→ YOUR OBJECTIVE: Please say how many lines in the records below contain the word "version". Give the number and nothing more.

→ RECORDS SUPPLIED:

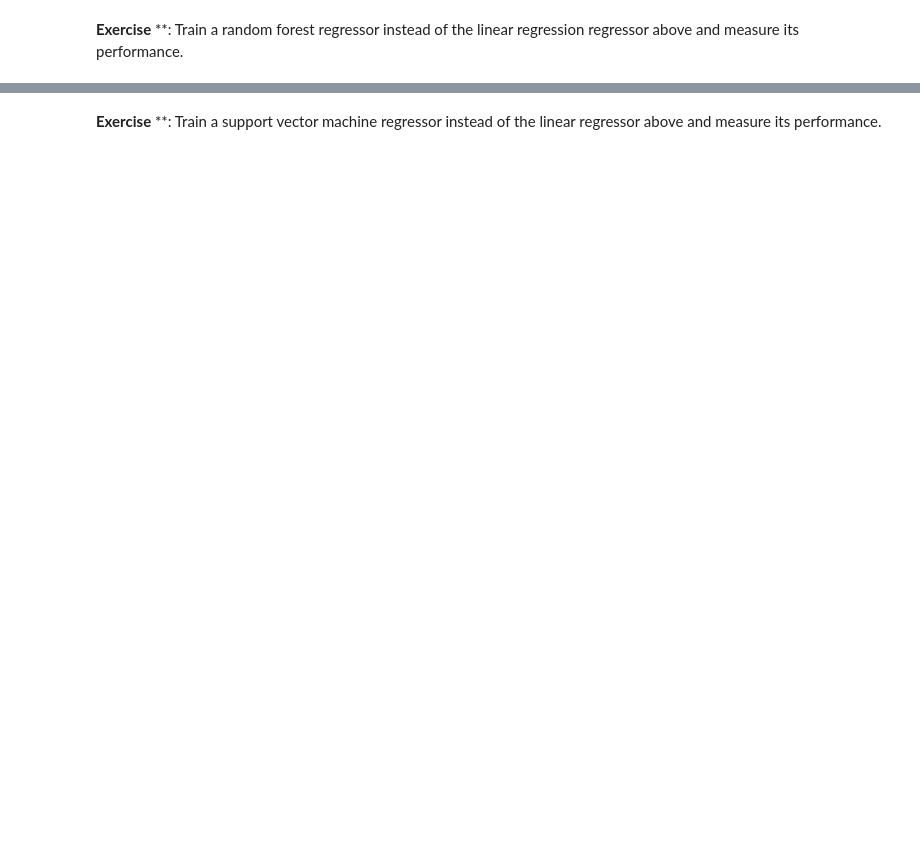
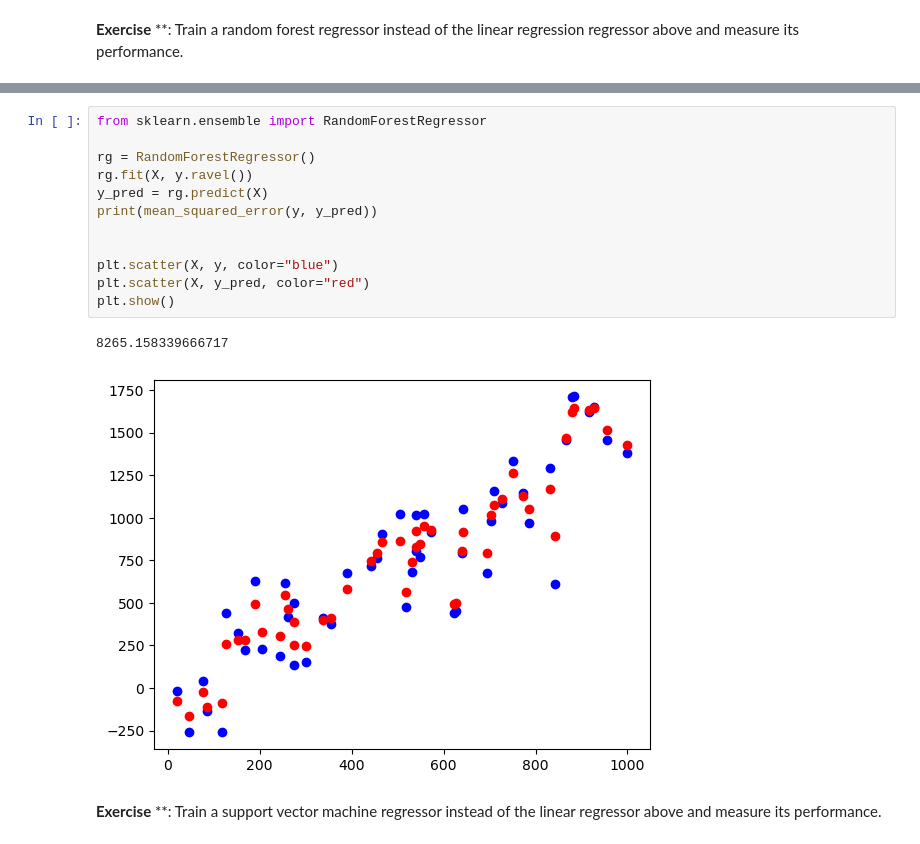
Before and after one commit to 84n4n4/digital_modelling_and_big_data_lecture_25_26, a Jupyter notebook: notebooks/14_basic_ml_regression.ipynb, the cells around one changed output, grey strips where cells are left out. Drawn from its saved outputs; the diff is of its cells as text; blank space fills up the shorter version.

```diff
--- a/notebooks/14_basic_ml_regression.ipynb
+++ b/notebooks/14_basic_ml_regression.ipynb
@@ -47,2 +101,17 @@ plt.show()
+# %%
+from sklearn.ensemble import RandomForestRegressor
+
+rg = RandomForestRegressor()
+rg.fit(X, y.ravel())
+y_pred = rg.predict(X)
+print(mean_squared_error(y, y_pred))
+
+
+plt.scatter(X, y, color="blue")
+plt.scatter(X, y_pred, color="red")
+plt.show()
+# %% [output]
+8265.158339666717
+[figure, added]
 # %% [markdown]
 **Exercise** **: Train a support vector machine regressor instead of the linear regressor above and measure its performance.
```
Also changed, not shown: parts of 8 cells of this notebook, 4 other files.
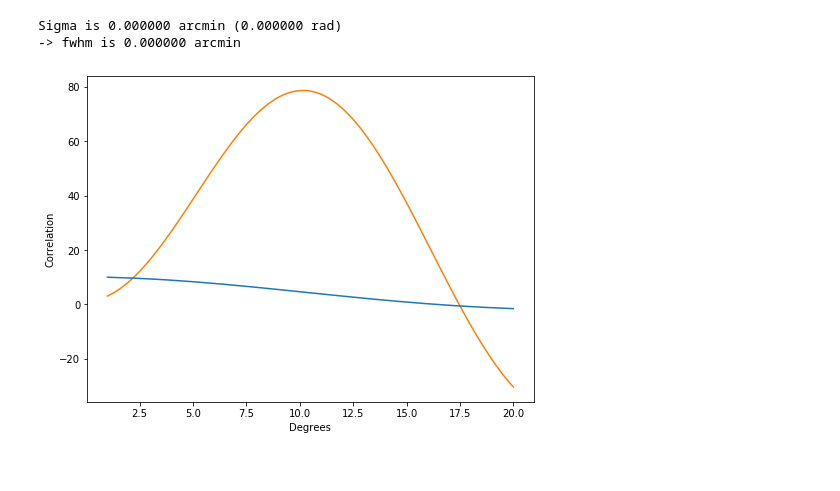
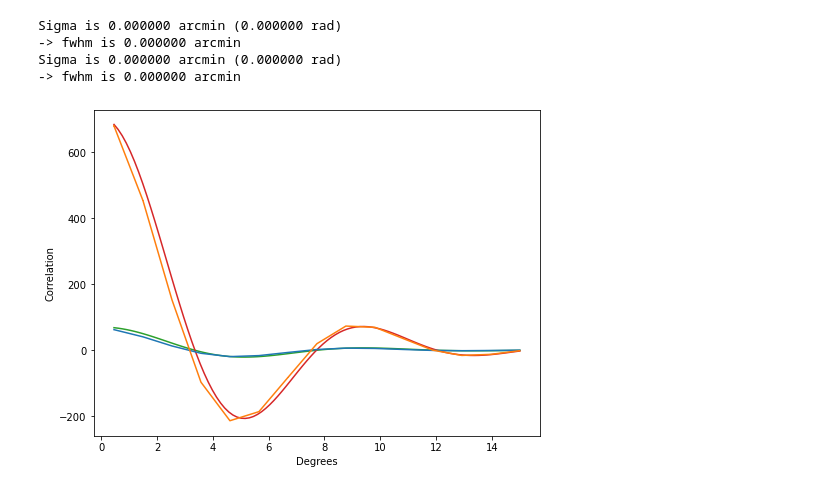
Before and after one commit to williamlaplante/SynchrotronMaps, a Jupyter notebook: code/notebooks/Correlation-function-vs-legendre.ipynb, the cells around one changed output. Saved outputs shown, nothing was run; the diff lists cells and outputs as text; code cells hidden in the pictures.

```diff
--- a/code/notebooks/Correlation-function-vs-legendre.ipynb
+++ b/code/notebooks/Correlation-function-vs-legendre.ipynb
@@ -40,6 +54,8 @@ def plot_Cls(Cls, nside_out=256, plot_corr=False):
 # %%
-plot_Cls([np.sin(x) for x in np.linspace(0,4.4,20)], plot_corr=True)
+x_corr, x, Y_bruteforce, ERR_bruteforce, y, y2 = plot_Cls([np.exp(-0.1*x**2)*(np.sin(x))**2 for x in np.linspace(-10,10,80)], plot_corr=True)
 # %% [output]
 Sigma is 0.000000 arcmin (0.000000 rad)
 -> fwhm is 0.000000 arcmin
+Sigma is 0.000000 arcmin (0.000000 rad)
+-> fwhm is 0.000000 arcmin
-[figure, old version]
+[figure, new version]
```
Also changed, not shown: parts of 17 cells of this notebook, 2 other files.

→ RESULT FOR THIS EXERCISE: 3